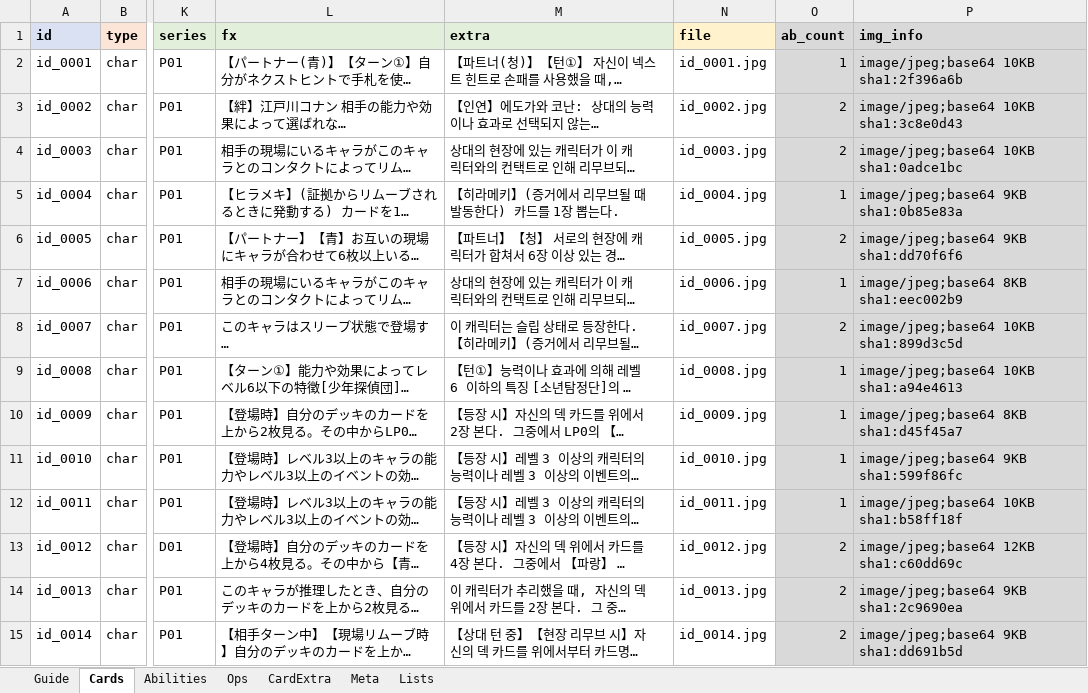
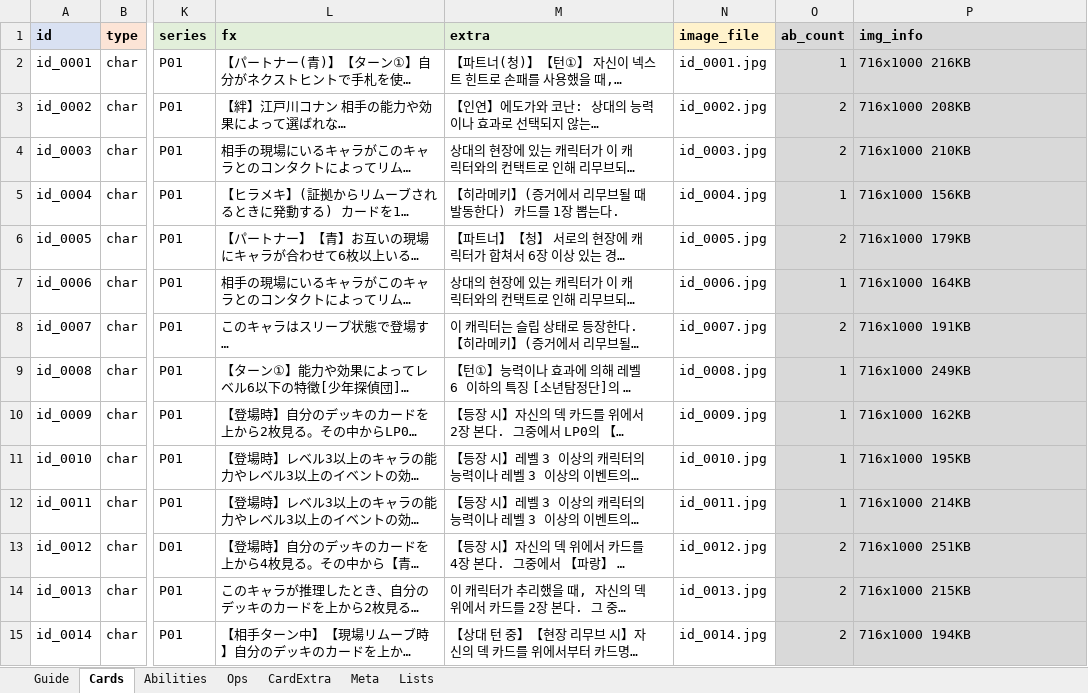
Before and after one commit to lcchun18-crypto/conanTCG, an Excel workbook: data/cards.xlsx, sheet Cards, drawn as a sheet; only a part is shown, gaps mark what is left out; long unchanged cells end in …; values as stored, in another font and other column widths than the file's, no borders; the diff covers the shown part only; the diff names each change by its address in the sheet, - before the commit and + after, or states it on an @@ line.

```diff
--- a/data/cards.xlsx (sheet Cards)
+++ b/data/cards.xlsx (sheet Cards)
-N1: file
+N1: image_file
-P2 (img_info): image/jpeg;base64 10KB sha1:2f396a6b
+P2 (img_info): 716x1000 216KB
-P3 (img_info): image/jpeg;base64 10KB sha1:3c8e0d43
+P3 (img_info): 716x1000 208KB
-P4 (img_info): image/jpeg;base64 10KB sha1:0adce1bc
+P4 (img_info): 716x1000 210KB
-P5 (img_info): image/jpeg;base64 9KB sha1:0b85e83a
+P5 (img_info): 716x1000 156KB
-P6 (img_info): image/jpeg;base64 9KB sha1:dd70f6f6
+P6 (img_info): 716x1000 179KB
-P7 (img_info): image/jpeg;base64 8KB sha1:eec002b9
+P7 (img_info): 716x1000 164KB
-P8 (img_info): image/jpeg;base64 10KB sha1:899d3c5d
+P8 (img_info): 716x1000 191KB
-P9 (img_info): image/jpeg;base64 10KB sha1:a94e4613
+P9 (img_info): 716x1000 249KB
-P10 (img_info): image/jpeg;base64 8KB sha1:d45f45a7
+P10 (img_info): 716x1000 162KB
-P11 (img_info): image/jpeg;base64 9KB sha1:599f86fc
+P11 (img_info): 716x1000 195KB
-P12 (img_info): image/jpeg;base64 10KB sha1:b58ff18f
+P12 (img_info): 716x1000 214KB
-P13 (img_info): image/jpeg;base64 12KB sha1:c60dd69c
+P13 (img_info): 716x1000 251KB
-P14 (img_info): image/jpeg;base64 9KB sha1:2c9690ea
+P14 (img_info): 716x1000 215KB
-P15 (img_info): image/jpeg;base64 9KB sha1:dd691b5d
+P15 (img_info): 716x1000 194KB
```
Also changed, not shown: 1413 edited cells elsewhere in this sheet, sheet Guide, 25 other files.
━━━━━━━━━━━━━━━━
Task brief
Locate the string "cards" in the listing above and copy every line where it occurs.

Solution to the problem
Before and after one commit to lcchun18-crypto/conanTCG, an Excel workbook: data/cards.xlsx, sheet Cards, drawn as a sheet; only a part is shown, gaps mark what is left out; long unchanged cells end in …; values as stored, in another font and other column widths than the file's, no borders; the diff covers the shown part only; the diff names each change by its address in the sheet, - before the commit and + after, or states it on an @@ line.
--- a/data/cards.xlsx (sheet Cards)
+++ b/data/cards.xlsx (sheet Cards)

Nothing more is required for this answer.